Some journalists/columnists who echo the government politics have started to give hints about this so-called strategy. One stated that, “the government will start the process after operations weaken the PKK,” (Erdinç Yazıcı, Hürriyet), while another informed us that “the [PKK leader Abdullah] Öcalan will intervene at some point, but not yet,’ (Abdülkadir Selvi, Yeni Şafak, Sept. 2). And finally another one, after talking with high-ranking government politicians, divulged “the good news” that “the process will continue” and this time the Kurdish party will have no role as Öcalan will lead the process (Verda Özer, Hürriyet, Sept. 5).
We have been informed that Öcalan has been disturbed by the HDP, accuses it of political failure and does not share the HDP’s opposition to the presidential system. It is difficult to understand why Öcalan finds the HDP unsuccessful after an election victory, but it makes sense that he may be disturbed by the HDP’s opposition to the presidential system. From the beginning, there has been skepticism concerning the Kurdish political body about “a deal over the presidential system,” and that is why the HDP needed to underline its opposition.
Now, it may be that Öcalan still considers a deal with President Recep Tayyip Erdoğan and vice versa. Then, it may not at be all surprising to see that all of the government, the armed wing and Öcalan are targeting HDP to exclude it from the Kurdish deal. Nothing is clear yet, and is difficult to assume that the PKK’s leader may be willing to exclude or weaken the HDP, since the party was his own project.

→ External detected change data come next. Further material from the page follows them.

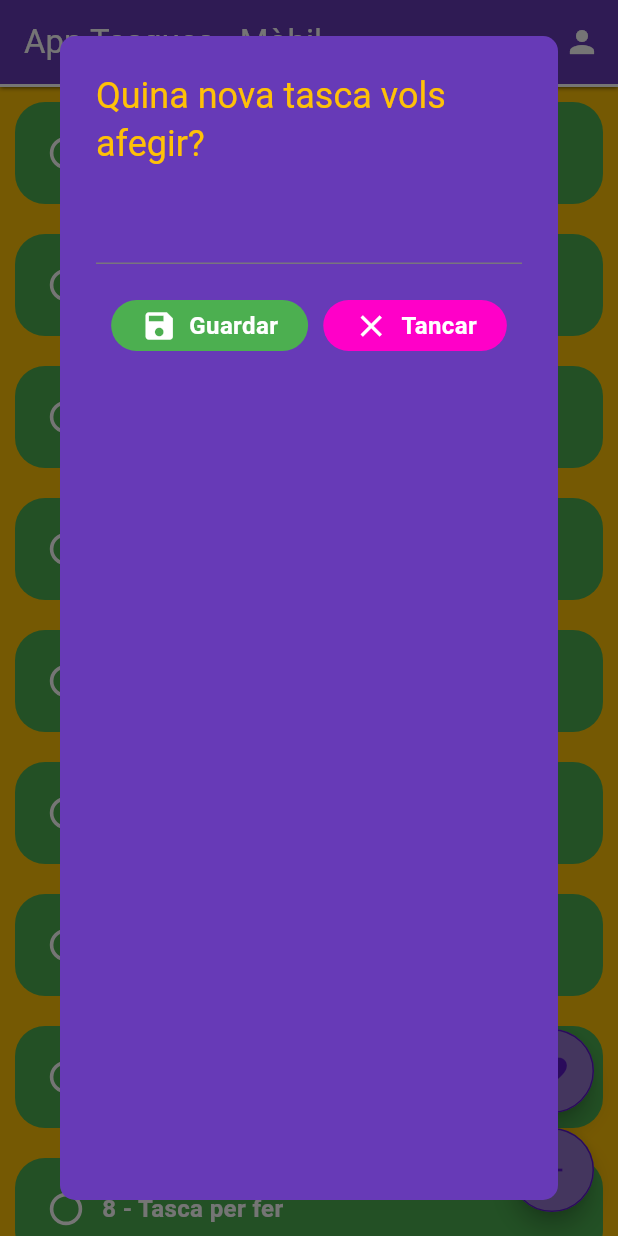
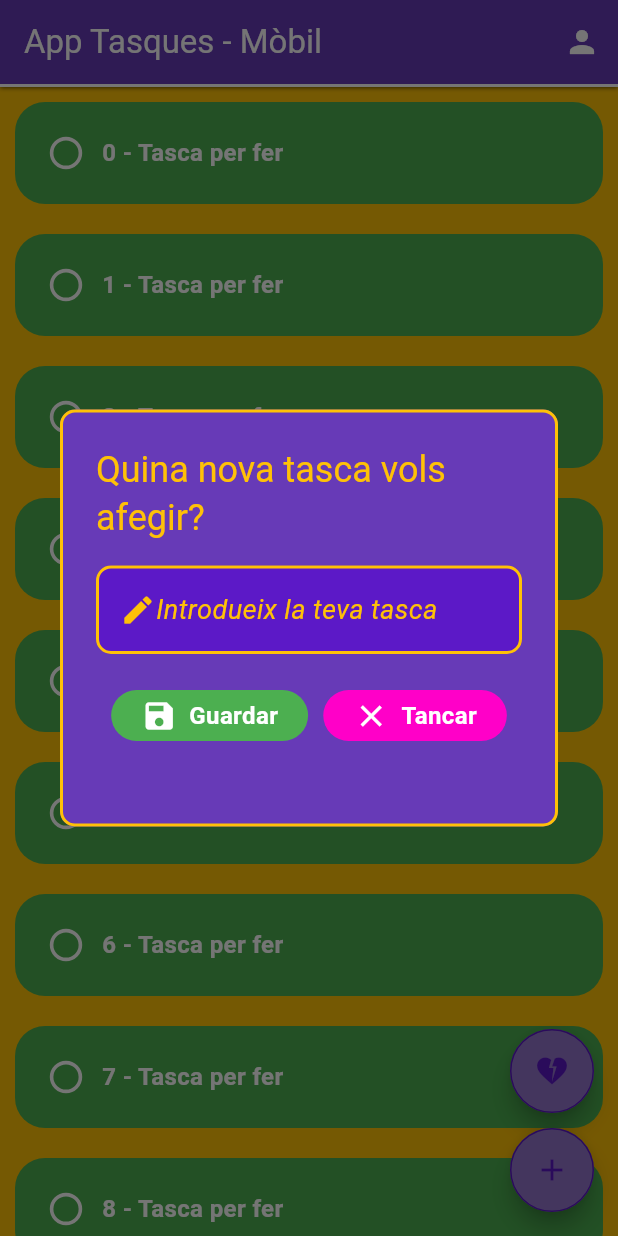
Before and after one commit to davidpereda0705/app, a Flutter app: the screen it shows after launch, after a tap on the "add" icon, on a phone screen of 412 x 824 dp. Run offline on Flutter 3.47's test engine with Material 3 defaults, Android fonts, the phone set to English and light mode, and no system bars.

Commit message:
Estils Dialog Acabat

```diff
--- a/lib/components/dialog_nova_tasca.dart
+++ b/lib/components/dialog_nova_tasca.dart
@@ -1,5 +1,6 @@
 import 'package:app/colors_app.dart';
 import 'package:app/components/boton_dialog.dart';
+import 'package:app/components/textfield_personalitzat.dart';
 import 'package:flutter/material.dart';
 
 class DialogNovaTasca extends StatelessWidget {
@@ -12,6 +13,10 @@ class DialogNovaTasca extends StatelessWidget {
       backgroundColor: ColorsApp.colorSecundari,
       shape: RoundedRectangleBorder(
         borderRadius: BorderRadiusGeometry.circular(10),
+        side: BorderSide(
+          color: ColorsApp.colorPrimari,
+          width: 2,
+        ),
       ),
 
       title: Text("Quina nova tasca vols afegir?",
@@ -19,9 +24,13 @@ class DialogNovaTasca extends StatelessWidget {
       ),
 
       content: Container(
+
+        height: 150,
+        width: MediaQuery.of(context).size.width * 0.8,
+
         child: Column(
           children: [
-            TextField(),
+            TextfieldPersonalitzat(),
             SizedBox(height: 24,),
             Row(
               mainAxisAlignment: MainAxisAlignment.spaceEvenly,
--- /dev/null
+++ b/lib/components/textfield_personalitzat.dart
@@ -0,0 +1,54 @@
+import 'package:app/colors_app.dart';
+import 'package:flutter/material.dart';
+
+class TextfieldPersonalitzat extends StatelessWidget {
+  const TextfieldPersonalitzat({super.key});
+
+  @override
+  Widget build(BuildContext context) {
+    return TextField(
+      cursorColor: ColorsApp.colorPrimari,
+      cursorWidth: 2,
+
+      style: TextStyle(
+        color: ColorsApp.colorPrimari,
+        fontSize: 18,
+        fontWeight: FontWeight.bold,
+        ),
+
+        decoration: InputDecoration(
+          hint: Row(
+            children: [
+              Icon(Icons.edit, color: ColorsApp.colorPrimari,),
+              Text(
+                "Introdueix la teva tasca",
+                style: TextStyle(
+                  color: ColorsApp.colorPrimari,
+                  fontStyle: FontStyle.italic,
+                  fontSize: 18,
+                  ),
+                ),
+            ],
+          ),
+            filled: true,
+            fillColor: ColorsApp.colorSecundariAccent,
+
+            //Aspecte de la bora quan el TextField esta habilitat
+            enabledBorder: OutlineInputBorder(
+              borderRadius: BorderRadius.circular(10),
+              borderSide: BorderSide(
+                color: ColorsApp.colorPrimari,
+                width: 2,
+                ),
+              ),
+              //Aspecte de la bora quan el Textfield esta en focus (escritura)
+              focusedBorder: UnderlineInputBorder(
+                borderSide: BorderSide(
+                  color: ColorsApp.colorPrimari,
+                  width: 3,
+                  ),
+              ),
+        ),
+    );
+  }
+}
```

Is it then that the PKK may disagree with the HDP as is claimed by some in that the armed wing does not want peaceful politics, which would sideline it, meaning Öcalan has nothing to do with it? But is it possible that Öcalan would have nothing to do with such a big division within Kurdish politics? What if it may also be a strategy of Öcalan to consider returning to negotiations with a weakened PKK which will be less of an obstacle in the way of a peace deal? He has previously made calls to the PKK, to fight if they think they have enough power, when the PKK seemed to take a hard line.
For ordinary folk like us, it is difficult to find answers to these questions, but what they owe the ordinary folk is peace, not a curse which is defined as a strategy. Both sides owe us democratic politics as they promised at the outset, not dirty political games which are being played over the dead bodies of Turkish and Kurdish youth.